Work task
Each entry is to be repeated word for word, and the images are to be dropped.
- - - -
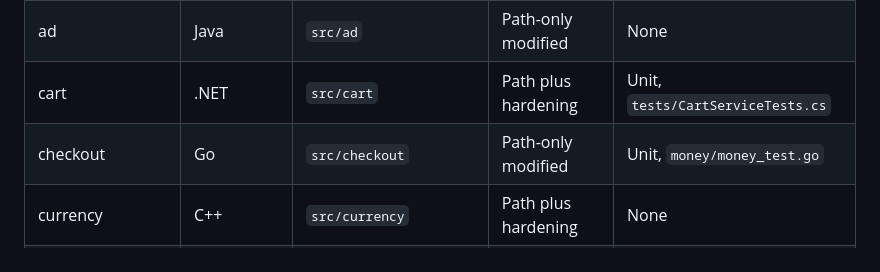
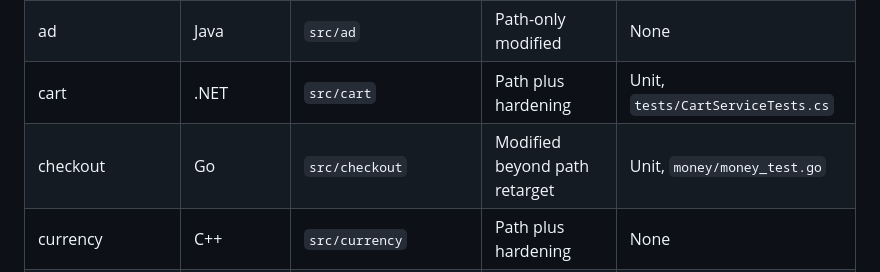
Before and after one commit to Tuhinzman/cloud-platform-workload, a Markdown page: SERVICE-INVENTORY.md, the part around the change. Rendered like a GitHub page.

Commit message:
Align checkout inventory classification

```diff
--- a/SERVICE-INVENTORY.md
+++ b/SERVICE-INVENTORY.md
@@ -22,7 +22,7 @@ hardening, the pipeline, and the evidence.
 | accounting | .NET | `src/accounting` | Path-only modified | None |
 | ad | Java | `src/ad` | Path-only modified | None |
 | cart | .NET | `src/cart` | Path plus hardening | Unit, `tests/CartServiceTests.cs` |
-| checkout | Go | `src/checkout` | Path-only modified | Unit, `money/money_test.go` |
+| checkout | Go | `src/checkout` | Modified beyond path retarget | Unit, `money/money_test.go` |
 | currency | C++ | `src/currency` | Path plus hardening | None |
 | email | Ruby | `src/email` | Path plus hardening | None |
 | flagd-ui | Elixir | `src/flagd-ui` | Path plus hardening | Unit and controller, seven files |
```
- - - -
Task response
Before and after one commit to Tuhinzman/cloud-platform-workload, a Markdown page: SERVICE-INVENTORY.md, the part around the change. Rendered like a GitHub page.

Commit message:
Align checkout inventory classification

```diff
--- a/SERVICE-INVENTORY.md
+++ b/SERVICE-INVENTORY.md
@@ -22,7 +22,7 @@ hardening, the pipeline, and the evidence.
 | accounting | .NET | `src/accounting` | Path-only modified | None |
 | ad | Java | `src/ad` | Path-only modified | None |
 | cart | .NET | `src/cart` | Path plus hardening | Unit, `tests/CartServiceTests.cs` |
-| checkout | Go | `src/checkout` | Path-only modified | Unit, `money/money_test.go` |
+| checkout | Go | `src/checkout` | Modified beyond path retarget | Unit, `money/money_test.go` |
 | currency | C++ | `src/currency` | Path plus hardening | None |
 | email | Ruby | `src/email` | Path plus hardening | None |
 | flagd-ui | Elixir | `src/flagd-ui` | Path plus hardening | Unit and controller, seven files |
```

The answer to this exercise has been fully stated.